The news about Japan’s damaged Fukushima Daiichi nuclear power plant just get worse and worse.
The authorities waited until nearly 3 months after the monster tsunami (that was triggered by the March 11 earthquake) had damaged the coastal plant to finally tell the truth. Not one (as previously said), but all three of the plant’s damaged reactors had experienced a meltdown.
The latest bad news: Citizens groups claim that soil some 40 miles from the plant has radiation levels above those of Chernobyl.
Agence France Presse reports from Tokyo, July 5, 2011, that six citizens groups or NGOs (non-governmental organizations (including the Fukushima Network for Saving Children from Radiation) asked a radiation expert, Kobe University professor Tomoya Yamauchi, to do a survey of soil samples.
Yamauchi tested the soil from four locations in Fukushima — a city of 290,000 people, which is 40 miles from the stricken nuclear plant and is outside the government-declared evacuation zone.

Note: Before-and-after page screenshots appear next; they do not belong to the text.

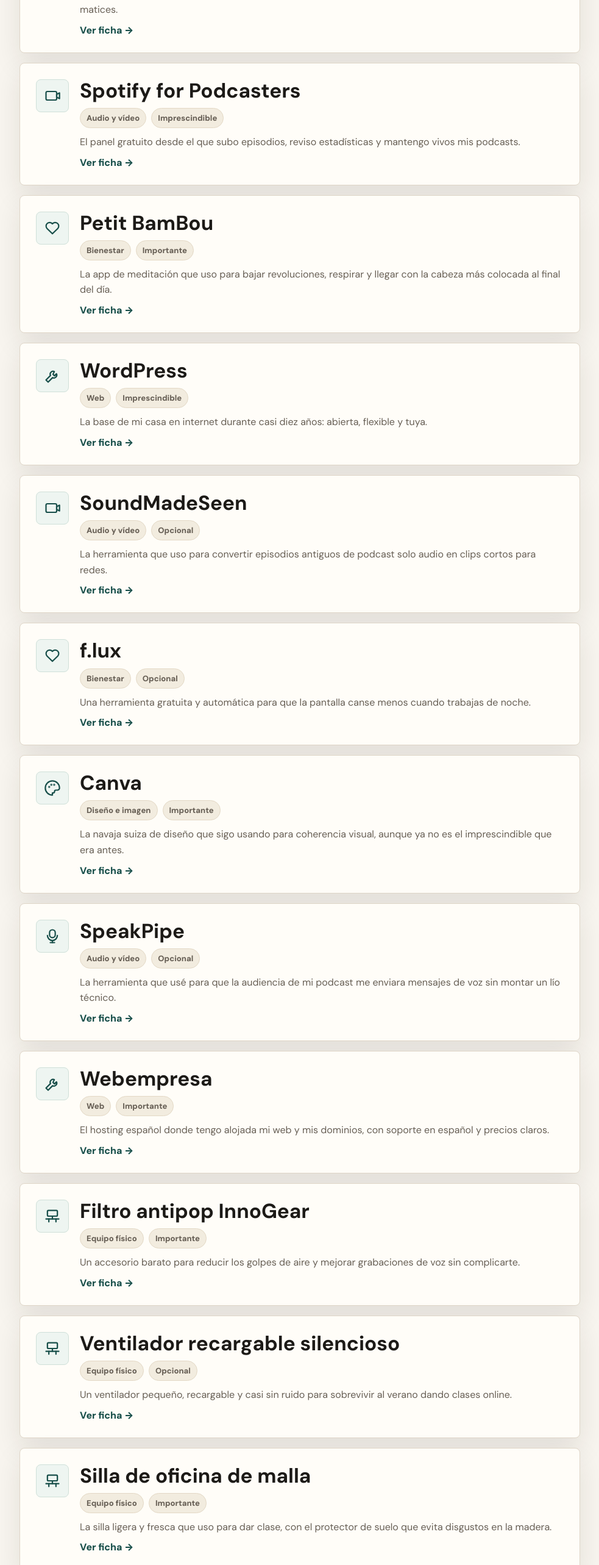
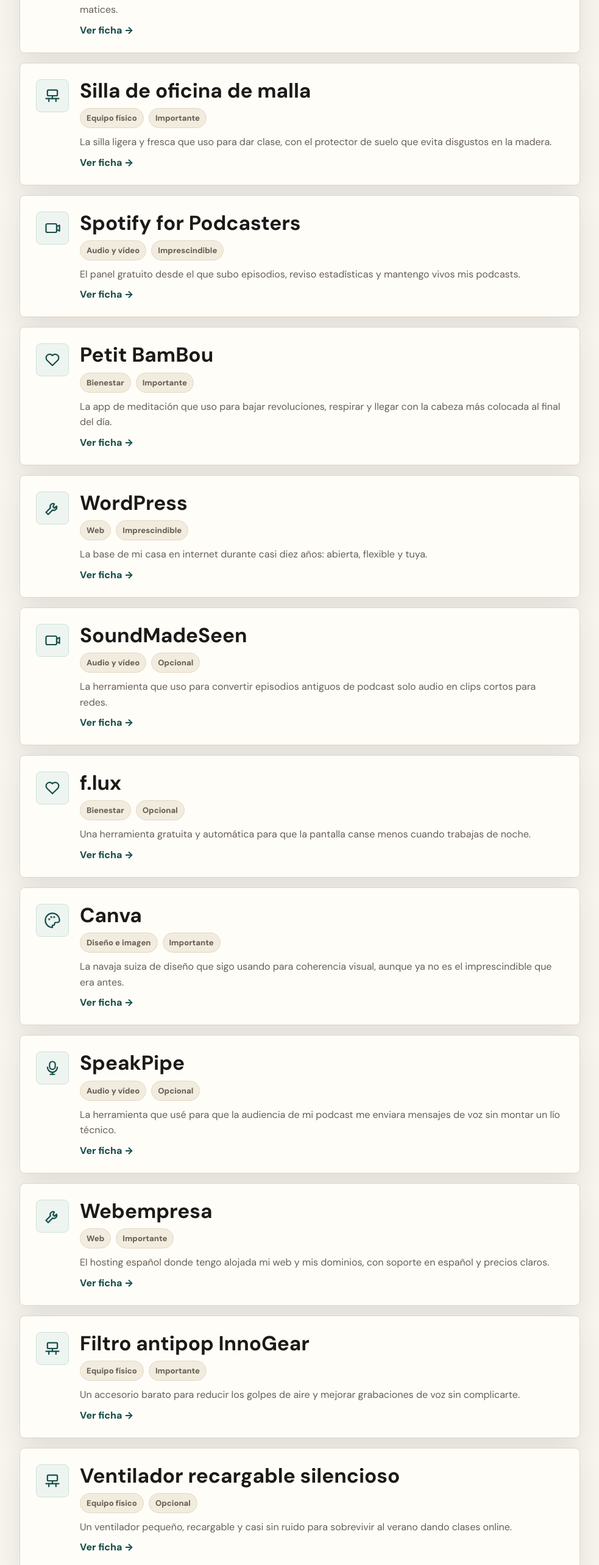
Before and after one commit to boreas77/laborjatorio, a Next.js app: page /inventario in a window 1280 px wide. Shown: the part 820-3386 px from the top of the page at 61% size, without its empty margins (32-1015 px from the left). Built offline with nearby package versions, Linux system fonts and the light colour scheme.

Commit message:
Actualiza ficha silla de oficina de malla

```diff
--- a/src/data/tools.ts
+++ b/src/data/tools.ts
@@ -2109,7 +2109,7 @@
     rating: 4,
     difficulty: "facil",
     status: "importante",
-    updatedAt: "2026-06-06",
+    updatedAt: "2026-06-11",
     intro:
       "Cuando empecé a dar clases online en Nicaragua, usaba una silla de plástico cutre, no muy diferente de la de la portada del último disco de Bad Bunny. Para salir del paso valía, pero en cuanto volví a España y quise montarme un setup más permanente, di el salto a una silla de oficina de malla de las de verdad. No es la silla de mis sueños, pero es la que uso cada día y me sirve.",
     whatItDoes:
```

Yamauchi found the radiation in the samples to exceed the levels that triggered compulsory resettlement ordered by Soviet authorities following the 1986 Chernobyl nuclear disaster in Ukraine. All soil samples from Fukushima contained caesium exceeding Japan’s legal limit of 10,000 becquerels per kilogram (4,500 per pound). The highest level was 46,540 becquerels per kilogram, and the three other readings were between 16,290 and 19,220 becquerels per kilogram
Yamauchi said, “Soil contamination is spreading in the city. Children are playing with the soil, meaning they are playing with high levels of radioactive substances. Evacuation must be conducted as soon as possible.”

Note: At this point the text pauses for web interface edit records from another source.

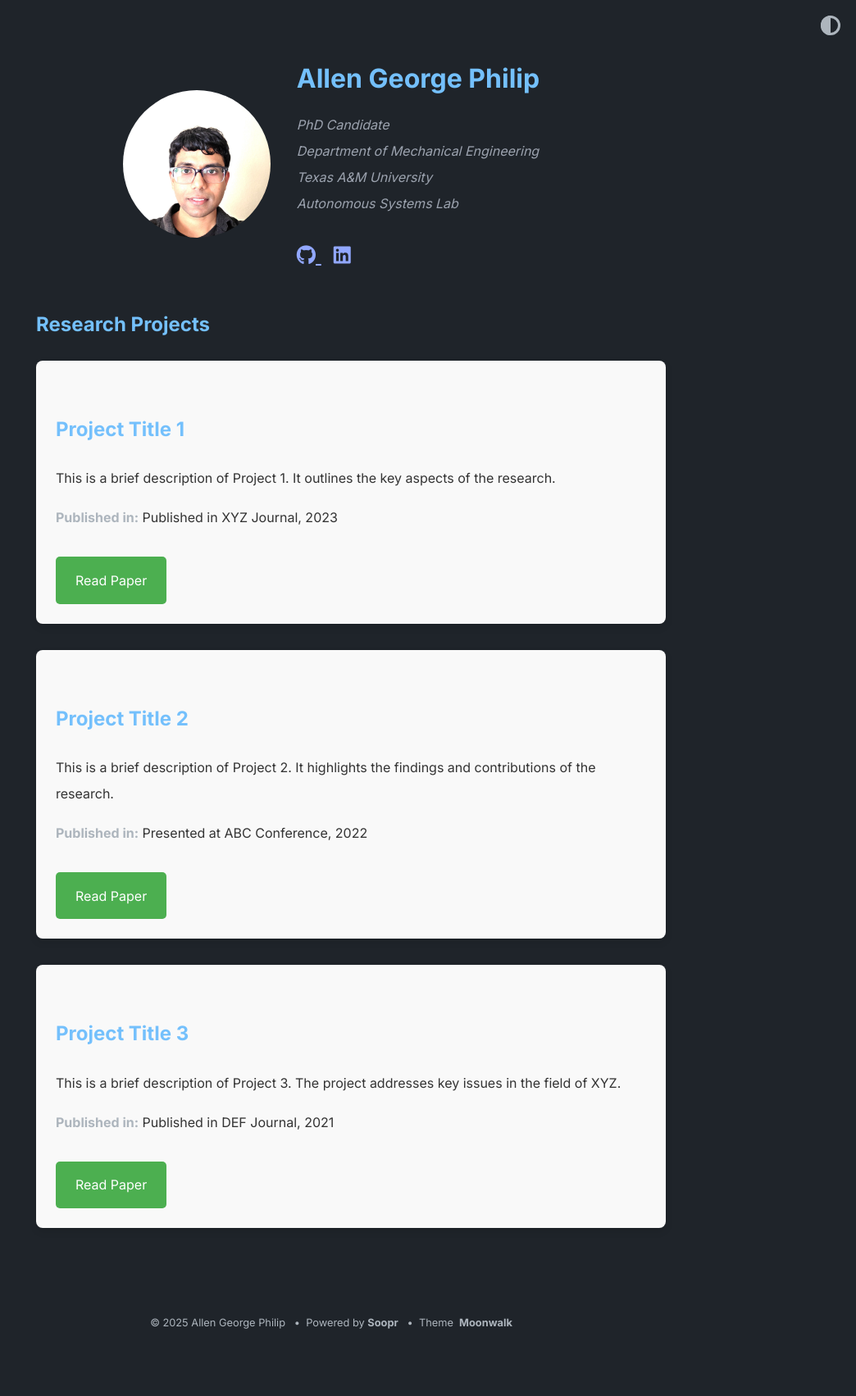
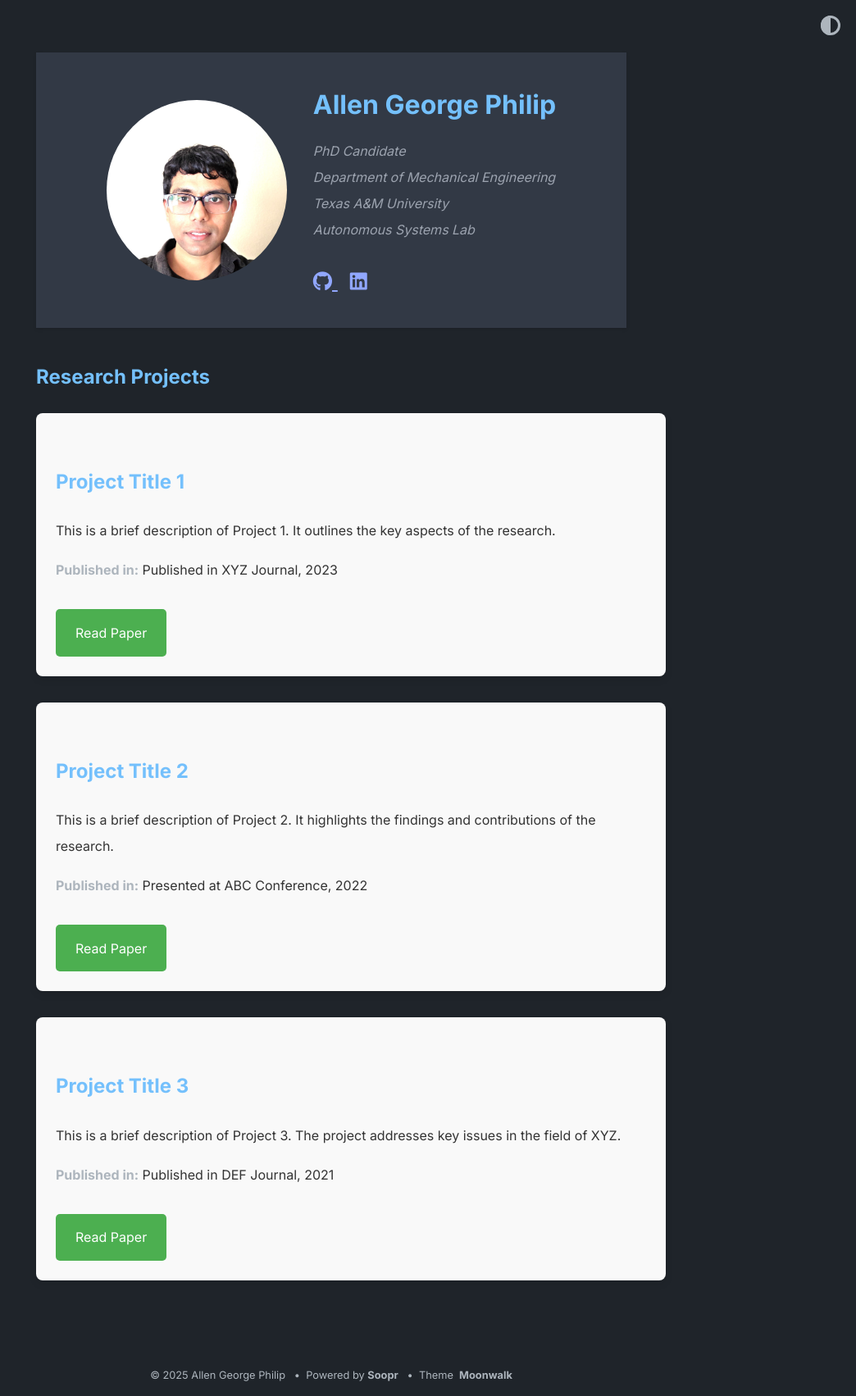
Before and after one commit to axgeorge/axgeorge.github.io, a Jekyll site: the page built from index.md, in a window 1280 px wide. Shown: the whole page at 82% size, without its empty margins (236-1280 px from the left). Built offline with Jekyll 4.4.1, drawn with Linux system fonts in a browser that asks for light colours; a style sheet for code colours, icons or effects is not loaded; before the commit the page ends 1639 px from its top, so only the background shows below that.

```diff
--- a/_layouts/home.html
+++ b/_layouts/home.html
@@ -2,7 +2,7 @@
 layout: default
 ---
 
-<header style="margin-bottom: 2em;">
+<header style="margin-bottom: 2em; background-color: var(--bg-secondary); padding: 2em 1em; border-bottom: 1px solid var(--border); box-shadow: 0 2px 4px rgba(0, 0, 0, 0.1);">
   {% if site.theme_config.show_navbar == true %}
     {% include horizontal_list.html collection=site.data.home.navbar_entries %}
     <div class="dashed"></div>
@@ -10,16 +10,16 @@
 
   <div style="display: flex; align-items: center; justify-content: center; gap: 2em; flex-wrap: wrap;">
 
-    <!-- Profile Picture on the Left -->
+    <!-- Profile Picture -->
     <div>
       <img
         src="/assets/images/profilepic.jpeg"
         alt="Allen George Philip"
-        style="border-radius: 50%; width: 180px; height: 180px; object-fit: cover;"
+        style="border-radius: 50%; width: 220px; height: 220px; object-fit: cover;"
       />
     </div>
 
-    <!-- Text Content on the Right -->
+    <!-- Text and Icons -->
     <div style="text-align: left; max-width: 500px;">
       <h1 style="margin: 0;">{{ site.title }}</h1>
 
@@ -44,7 +44,6 @@
       </div>
     </div>
   </div>
-</header>
 
 </header>
 
```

The citizens’ groups have called for the evacuation of pregnant women and children from the town.
Chernobyl remains a ghost town today: